September 23rd, 2014

Blessed are you when people insult you, persecute you and falsely say all kinds of evil against you because of me. Rejoice and be glad, because great is your reward in heaven, for in the same way they persecuted the prophets who were before you.

Matthew 5:11-12

One area where our theology could use improvement is understanding what the Bible teaches about suffering and pain.

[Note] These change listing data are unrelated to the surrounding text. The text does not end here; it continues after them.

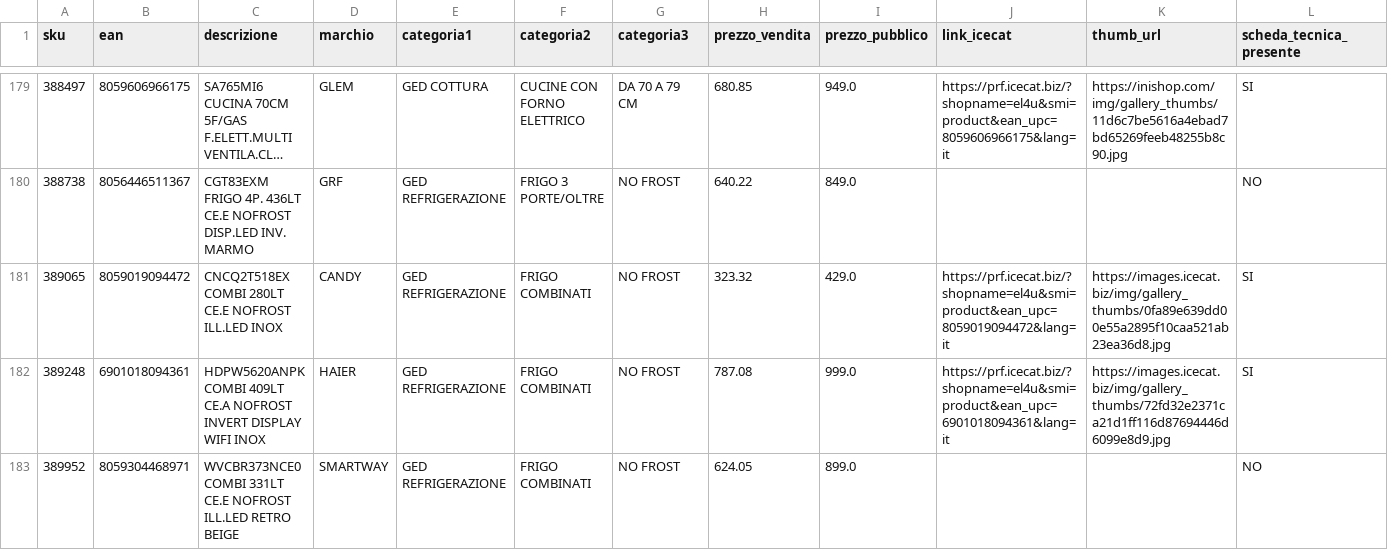
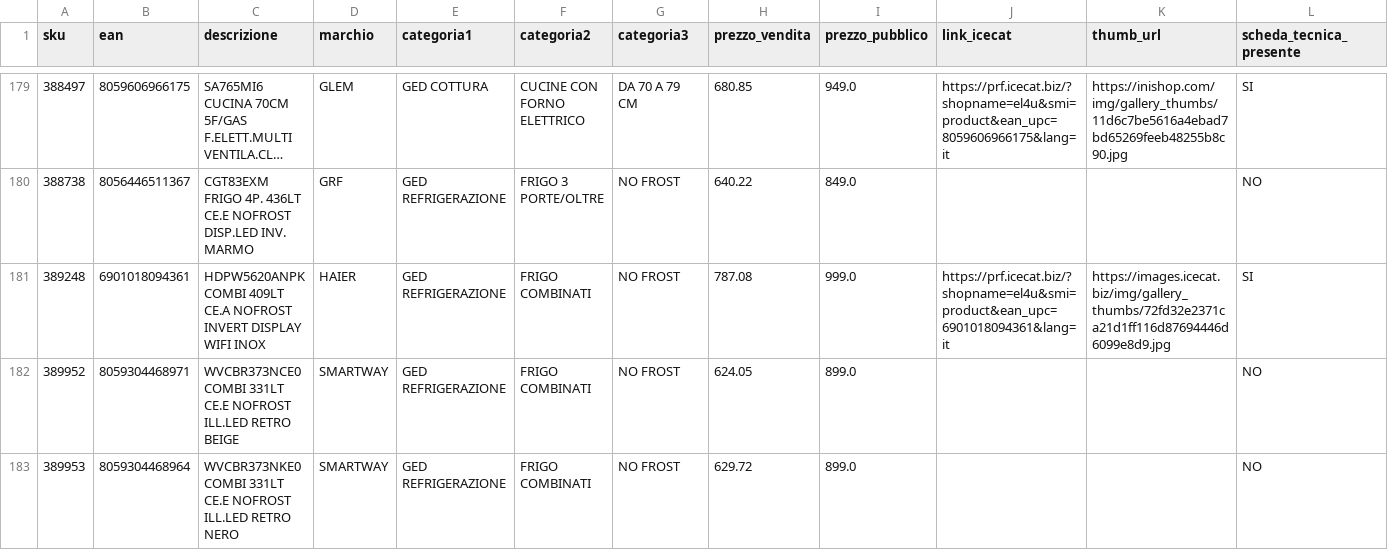
Before and after one commit to el4u-b2b/listino-b2b, a CSV file: listino_B2B.csv, drawn as a sheet; only a part is shown, gaps mark what is left out; the shorter side is filled out with more unchanged rows; long unchanged cells end in …; the diff names each change by its address in the sheet, - before the commit and + after, or states it on an @@ line.

```diff
--- a/listino_B2B.csv
+++ b/listino_B2B.csv
-row 181: 389065 | 8059019094472 | CNCQ2T518EX COMBI 280LT CE.E NOFROST ILL.LED INOX | CANDY | GED REFRIGERAZIONE | FRIGO COMBINATI | NO FROST | 323.32 | 429.0 | https://prf.icecat.biz/?shopname=el4u&smi=product&ean_upc=8059019094472&lang=it | https://images.icecat.biz/img/gallery_thumbs/0fa89e639dd00e55a2895f10caa521ab23ea36d8.jpg | SI
```
Also changed, not shown: 1 other file.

Can pain be good? I believe the answer is no. Pain is always pain. Does pain always bring gain? Some people do get better through pain, but some get bitter through pain, so it is not the pain alone that brings good things. Some of the pains in life are devastating to people and they do not recover from the emotional trauma for many years, if ever. For example, sexual molestation leaves devastating and lingering effects that even years afterwards still thwart emotional development. Sexual molestation is the evil “gift” that “keeps on giving” evil throughout one’s life. The words of hope that Christ spoke here, and other encouragements we receive in scripture, such as Romans 8:28-29 and 2 Corinthians 12:9-10, do not mean to teach us that pain is or should be considered pleasurable.

But, we can grow through our pain, if we allow God to use it, and we may even rejoice through our pain. There are two reasons this is so.

First, we may rejoice when pain comes to us due to our Christian witness, that we have joined the ranks of the faithful witnesses of Christ through the ages. This world that crucified Christ will also put to death His followers - a slave is not above his master (John 15:20), and followers of Christ should expect some rejection. If we have sought to follow Christ and have never faced rejection, we would then have to admit that we certainly did not aggravate the world to any significant degree. And frankly, holy people should be a bit irritating to others in an unholy world - not because we are rude, judgmental, arrogant, self-righteous or mean spirited, but because we are God’s holy people.

It is one thing to look for a fight, and the scripture says that the Lord’s servant must not be quarrelsome but should be kind to everyone (2 Tim 2:24), but it is another thing to never have rubbed the world wrong, or irritated it by our goodness. So when the world reacts negatively to us, and we have done nothing wrong to provoke its anger other than teach and practice the truth of God, realize that this simply means that we have joined the good company of the faithful witnesses through the ages. Rejoice as the early church did that God has counted you worthy to suffer for the sake of the name of Christ (Acts 5:41).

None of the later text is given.